## EXERCISE AIM
Only the number is needed: how many lines of the entries below contain the word "rules".

## DATA FOR THIS EXERCISE

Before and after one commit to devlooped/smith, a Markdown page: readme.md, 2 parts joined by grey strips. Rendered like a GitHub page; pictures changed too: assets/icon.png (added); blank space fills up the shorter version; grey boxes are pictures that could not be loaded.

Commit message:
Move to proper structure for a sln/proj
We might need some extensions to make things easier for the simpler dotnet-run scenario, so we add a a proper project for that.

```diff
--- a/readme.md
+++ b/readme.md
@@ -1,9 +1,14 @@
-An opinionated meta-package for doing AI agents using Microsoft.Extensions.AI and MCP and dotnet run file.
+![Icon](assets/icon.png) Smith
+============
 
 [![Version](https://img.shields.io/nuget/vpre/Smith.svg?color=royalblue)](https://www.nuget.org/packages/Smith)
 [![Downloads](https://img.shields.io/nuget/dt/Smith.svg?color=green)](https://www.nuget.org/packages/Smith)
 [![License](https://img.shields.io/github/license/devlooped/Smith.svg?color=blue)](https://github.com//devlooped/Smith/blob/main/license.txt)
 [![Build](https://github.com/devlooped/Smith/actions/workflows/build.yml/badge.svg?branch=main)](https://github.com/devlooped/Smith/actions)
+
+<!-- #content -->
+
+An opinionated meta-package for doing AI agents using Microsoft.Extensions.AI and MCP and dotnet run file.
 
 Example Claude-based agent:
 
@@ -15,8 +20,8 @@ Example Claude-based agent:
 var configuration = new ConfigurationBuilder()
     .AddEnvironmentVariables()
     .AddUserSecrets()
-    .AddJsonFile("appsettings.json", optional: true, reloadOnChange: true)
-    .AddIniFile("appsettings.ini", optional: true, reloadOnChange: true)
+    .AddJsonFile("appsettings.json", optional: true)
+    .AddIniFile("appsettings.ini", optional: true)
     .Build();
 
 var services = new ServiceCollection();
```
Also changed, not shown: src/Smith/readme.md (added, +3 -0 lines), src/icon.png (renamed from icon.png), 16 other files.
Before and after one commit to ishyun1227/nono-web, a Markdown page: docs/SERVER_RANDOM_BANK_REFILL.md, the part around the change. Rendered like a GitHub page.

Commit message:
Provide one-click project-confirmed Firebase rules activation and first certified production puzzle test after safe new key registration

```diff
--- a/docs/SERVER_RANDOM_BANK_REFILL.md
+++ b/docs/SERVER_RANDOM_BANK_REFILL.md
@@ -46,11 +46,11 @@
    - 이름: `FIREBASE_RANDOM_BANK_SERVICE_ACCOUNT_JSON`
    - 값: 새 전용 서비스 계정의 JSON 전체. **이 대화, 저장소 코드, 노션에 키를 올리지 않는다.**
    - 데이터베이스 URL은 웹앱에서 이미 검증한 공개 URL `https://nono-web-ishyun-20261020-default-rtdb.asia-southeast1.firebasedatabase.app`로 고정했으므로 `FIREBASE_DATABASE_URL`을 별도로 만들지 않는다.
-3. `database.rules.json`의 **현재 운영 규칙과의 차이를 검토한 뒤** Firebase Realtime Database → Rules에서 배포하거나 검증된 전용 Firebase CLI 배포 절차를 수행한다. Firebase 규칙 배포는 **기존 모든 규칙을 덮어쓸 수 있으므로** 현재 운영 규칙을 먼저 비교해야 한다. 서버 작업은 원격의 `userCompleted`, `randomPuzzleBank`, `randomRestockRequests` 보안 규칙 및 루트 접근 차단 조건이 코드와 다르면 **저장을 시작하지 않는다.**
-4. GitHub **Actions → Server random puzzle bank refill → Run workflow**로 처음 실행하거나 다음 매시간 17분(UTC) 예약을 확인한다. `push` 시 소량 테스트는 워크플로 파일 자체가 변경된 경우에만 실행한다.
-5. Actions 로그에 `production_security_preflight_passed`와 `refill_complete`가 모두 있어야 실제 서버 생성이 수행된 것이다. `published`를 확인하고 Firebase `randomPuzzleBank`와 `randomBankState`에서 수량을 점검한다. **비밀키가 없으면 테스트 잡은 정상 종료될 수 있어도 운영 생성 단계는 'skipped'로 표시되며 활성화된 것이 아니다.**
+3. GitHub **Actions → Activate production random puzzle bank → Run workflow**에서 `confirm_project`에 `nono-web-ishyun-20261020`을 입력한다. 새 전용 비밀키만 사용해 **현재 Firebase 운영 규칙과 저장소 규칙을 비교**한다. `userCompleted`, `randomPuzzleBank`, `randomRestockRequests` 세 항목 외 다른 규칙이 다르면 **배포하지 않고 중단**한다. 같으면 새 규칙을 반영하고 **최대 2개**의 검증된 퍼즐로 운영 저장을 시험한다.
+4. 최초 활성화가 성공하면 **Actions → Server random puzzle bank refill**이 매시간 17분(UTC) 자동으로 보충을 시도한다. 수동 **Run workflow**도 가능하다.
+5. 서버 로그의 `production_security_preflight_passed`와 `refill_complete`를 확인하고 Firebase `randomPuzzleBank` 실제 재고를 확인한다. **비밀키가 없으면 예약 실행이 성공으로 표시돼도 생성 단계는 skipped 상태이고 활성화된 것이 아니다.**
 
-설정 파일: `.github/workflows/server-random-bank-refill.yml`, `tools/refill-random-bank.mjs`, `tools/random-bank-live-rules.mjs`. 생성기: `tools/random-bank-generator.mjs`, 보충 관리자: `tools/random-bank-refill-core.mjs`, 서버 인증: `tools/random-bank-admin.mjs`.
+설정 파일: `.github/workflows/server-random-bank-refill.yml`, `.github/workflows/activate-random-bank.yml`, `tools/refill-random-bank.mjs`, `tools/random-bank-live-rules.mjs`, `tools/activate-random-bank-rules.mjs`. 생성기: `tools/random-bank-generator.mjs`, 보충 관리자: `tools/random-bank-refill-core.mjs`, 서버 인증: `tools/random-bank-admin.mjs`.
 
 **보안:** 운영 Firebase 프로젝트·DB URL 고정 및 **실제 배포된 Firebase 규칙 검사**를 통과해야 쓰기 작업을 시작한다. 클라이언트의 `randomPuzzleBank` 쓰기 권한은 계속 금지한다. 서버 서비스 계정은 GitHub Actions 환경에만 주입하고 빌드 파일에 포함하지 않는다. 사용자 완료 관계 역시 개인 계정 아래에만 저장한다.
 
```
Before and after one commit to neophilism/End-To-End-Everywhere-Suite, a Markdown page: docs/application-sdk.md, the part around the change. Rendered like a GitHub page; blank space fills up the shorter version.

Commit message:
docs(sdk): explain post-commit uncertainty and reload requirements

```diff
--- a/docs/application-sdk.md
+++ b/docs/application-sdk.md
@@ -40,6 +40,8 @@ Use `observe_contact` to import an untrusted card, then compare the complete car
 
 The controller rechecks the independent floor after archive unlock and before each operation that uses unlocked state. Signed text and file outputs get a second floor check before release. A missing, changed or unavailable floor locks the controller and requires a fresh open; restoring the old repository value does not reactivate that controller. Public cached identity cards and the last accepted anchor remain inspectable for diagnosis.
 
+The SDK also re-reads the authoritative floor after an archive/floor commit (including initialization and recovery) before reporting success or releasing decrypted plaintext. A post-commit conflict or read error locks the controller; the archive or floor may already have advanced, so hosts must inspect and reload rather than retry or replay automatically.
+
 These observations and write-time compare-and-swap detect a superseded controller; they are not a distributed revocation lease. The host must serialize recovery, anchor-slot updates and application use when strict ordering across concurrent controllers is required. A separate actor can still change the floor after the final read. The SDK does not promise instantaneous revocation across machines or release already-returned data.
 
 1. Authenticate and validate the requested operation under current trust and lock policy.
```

## RESPONSE BELOW
4